NOTES FROM THE CAROLINA SWINE NUTRITION CONFERENCE
The Carolina Swine Nutrition Conference, held October 29, 2003, in the Research Triangle Park, opened with a discussion of the problems of the baby pig. Dr. Jeff Hansen of Murphy-Brown LLC talked about the challenges surrounding lightweight baby pigs. He noted that as sow productivity increases, the opportunity for starved-out piglets also increases due to lack of feeding space on the sow. The majority of pre-weaning mortality occurs during the first three days postpartum, and it is reasonable to imagine that the lightweight pigs may be at highest risk. Dr. Hansen suggested that there may be an opportunity to save pigs weighing less than 2.5 pounds by moving them to an intensely managed small pig center. Dr. Robert Harrell of North Carolina State University continued the discussion of small pigs and focused on nutrition. His presentation keyed on the composition of sow milk and the possible energy sources that can be used to feed two- to three-day-old pigs. Dr. Rafael Cabrera of Ralco-Mix Products talked about his experiences in applying the technology discussed by the previous speakers in the form of a "small pig center." This facility would house two-day-old healthy and viable pigs, and pigs would be fed a high quality milk replacer. His research showed that with intensive management and high levels of sanitation, these pigs could be raised successfully.

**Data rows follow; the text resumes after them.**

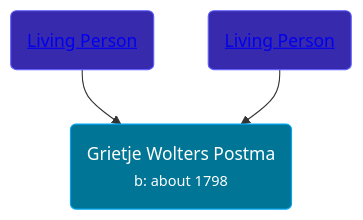
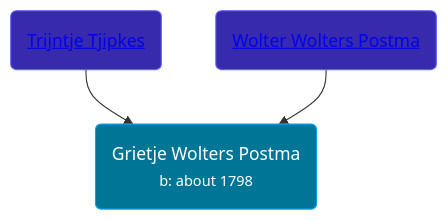
The diagram in pages/people/1/16677181.md (wpmgotkh/wpmgotkh.github.io), drawn with Mermaid before and after one commit. The commit also changed other lines of this file and 586 other files, not shown here.

Commit message:
feat: better shouldConsiderPersonLiving algo

````diff
--- a/pages/people/1/16677181.md
+++ b/pages/people/1/16677181.md
@@ -11,9 +11,9 @@
 ```mermaid
 graph
 classDef grands fill:#193cb8,stroke:#2b7fff,stroke-width:1px,color:#fff;
 classDef parents fill:#372aac,stroke:#615fff,stroke-width:1px,color:#fff;
 classDef primary fill:#007595,stroke:#00a6f4,stroke-width:1px,color:#fff;
 16677181(Grietje Wolters Postma<br /><small>b: about 1798</small>):::primary
-78249927(<a class="text-white" href="/people/7/78249927">Living Person</a>):::parents-->16677181
-26527652(<a class="text-white" href="/people/2/26527652">Living Person</a>):::parents-->16677181
+78249927(<a class="text-white" href="/people/7/78249927">Trijntje Tjipkes</a>):::parents-->16677181
+26527652(<a class="text-white" href="/people/2/26527652">Wolter Wolters Postma</a>):::parents-->16677181
 ```
````
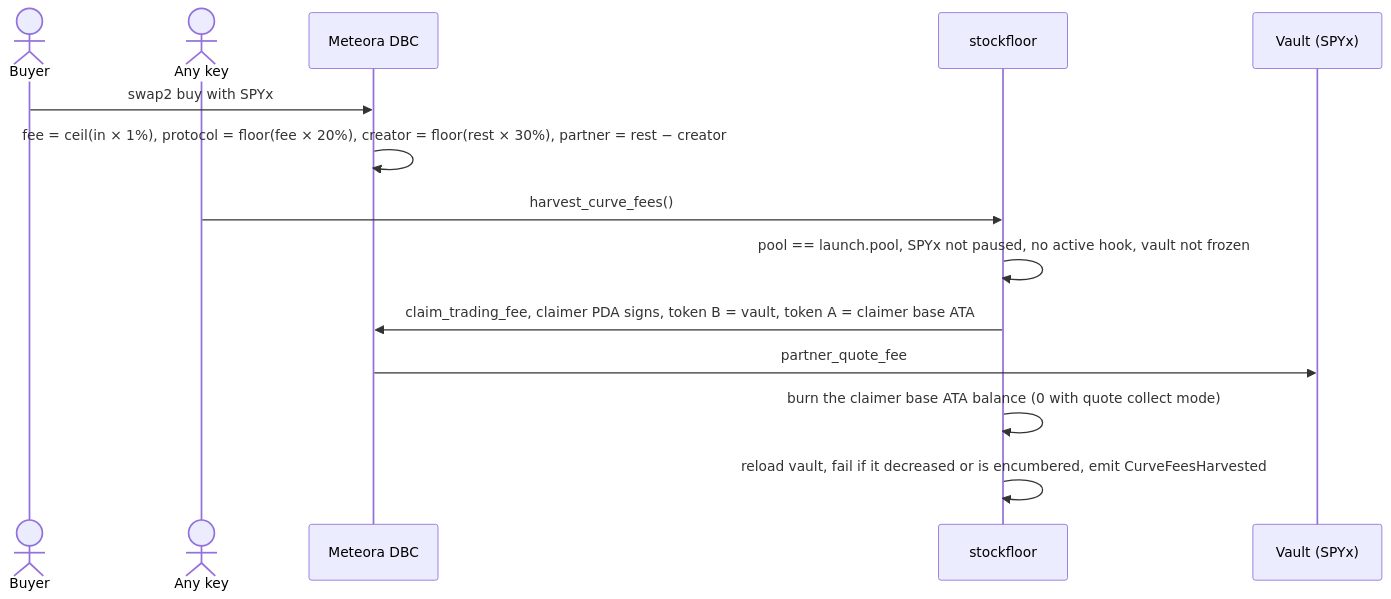
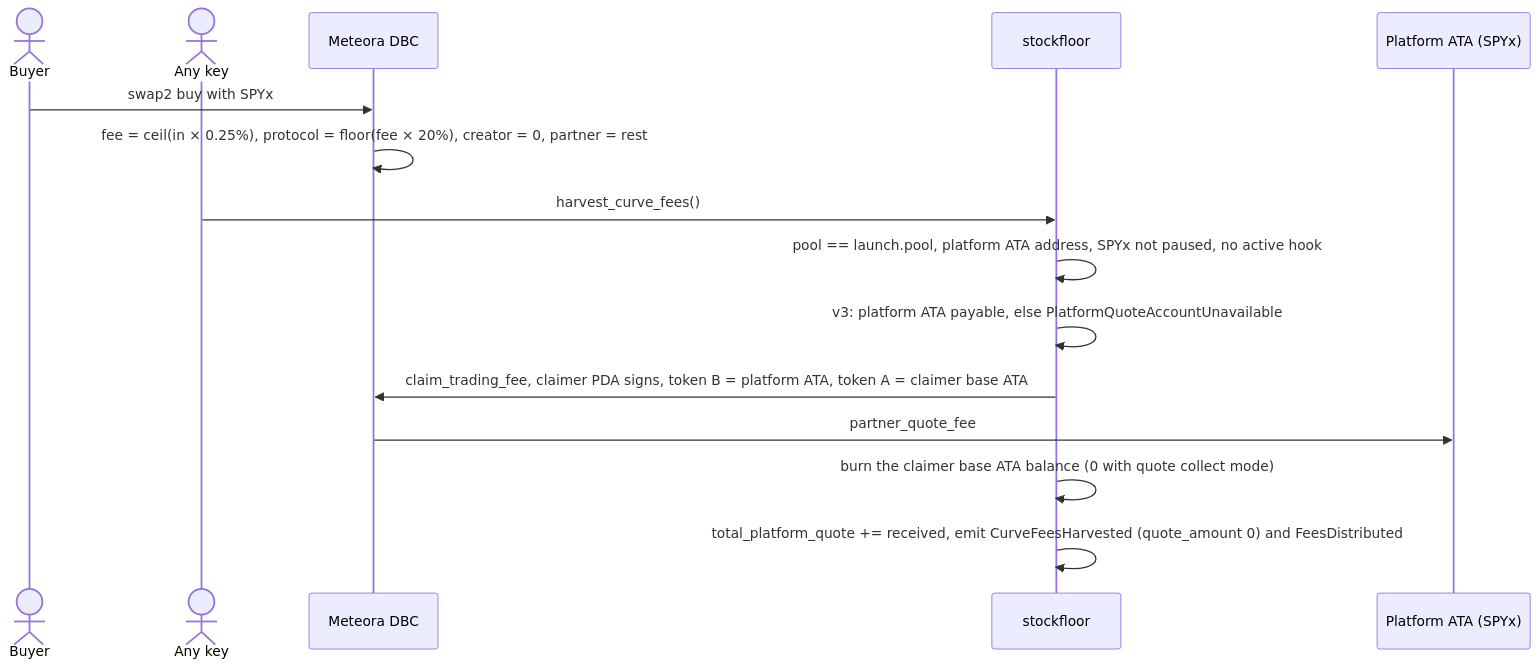
The third of 6 diagrams in docs/architecture.md (0xrke/plinto), drawn with Mermaid before and after one commit. The commit also changed other lines of this file and 3 other files, not shown here.

First line of the commit message:
docs: architecture, README fee tables, STATUS for the v3 fee model

````diff
--- a/docs/architecture.md
+++ b/docs/architecture.md
@@ -183,16 +255,17 @@
 ```mermaid
 sequenceDiagram
   actor Buyer
   actor Cranker as Any key
   participant DBC as Meteora DBC
   participant SF as stockfloor
-  participant Vault as Vault (SPYx)
+  participant Platform as Platform ATA (SPYx)
   Buyer->>DBC: swap2 buy with SPYx
-  DBC->>DBC: fee = ceil(in × 1%), protocol = floor(fee × 20%), creator = floor(rest × 30%), partner = rest − creator
+  DBC->>DBC: fee = ceil(in × 0.25%), protocol = floor(fee × 20%), creator = 0, partner = rest
   Cranker->>SF: harvest_curve_fees()
-  SF->>SF: pool == launch.pool, SPYx not paused, no active hook, vault not frozen
-  SF->>DBC: claim_trading_fee, claimer PDA signs, token B = vault, token A = claimer base ATA
-  DBC->>Vault: partner_quote_fee
+  SF->>SF: pool == launch.pool, platform ATA address, SPYx not paused, no active hook
+  SF->>SF: v3: platform ATA payable, else PlatformQuoteAccountUnavailable
+  SF->>DBC: claim_trading_fee, claimer PDA signs, token B = platform ATA, token A = claimer base ATA
+  DBC->>Platform: partner_quote_fee
   SF->>SF: burn the claimer base ATA balance (0 with quote collect mode)
-  SF->>SF: reload vault, fail if it decreased or is encumbered, emit CurveFeesHarvested
+  SF->>SF: total_platform_quote += received, emit CurveFeesHarvested (quote_amount 0) and FeesDistributed
 ```
````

Dr. Doug Webel of United Feeds provided a critical evaluation of phytase products. He discussed the characteristics that are essential in a phytase enzyme for it to provide optimum functionality in the animal. Novel enzymes, primarily of bacterial origin, may function better under gastric conditions due to their pH optima and resistance to breakdown by proteases, he said. With a more efficient release of phosphorus from phytase, he estimated that it may be possible to more than double the amount of phosphorus released. These novel products are not approved yet for use.
Dr. Theo van Kempen of North Carolina State University discussed the Re-Cycle project, which aims to achieve zero-waste swine production while maintaining profitability. In this system, swine feces are collected from a belt system located under the pigs, while urine flow is diverted and collected separately. Swine manure is subsequently gasified, which results in gases that can be used for ethanol production and ash. The ash has been evaluated as a mineral source in pigs with success. The urine stream could be used as fertilizer (primarily nitrogen) or it could be treated to trap ammonia. This system may provide a cost-effective method of manure disposal in areas with intensive swine production, such as North Carolina.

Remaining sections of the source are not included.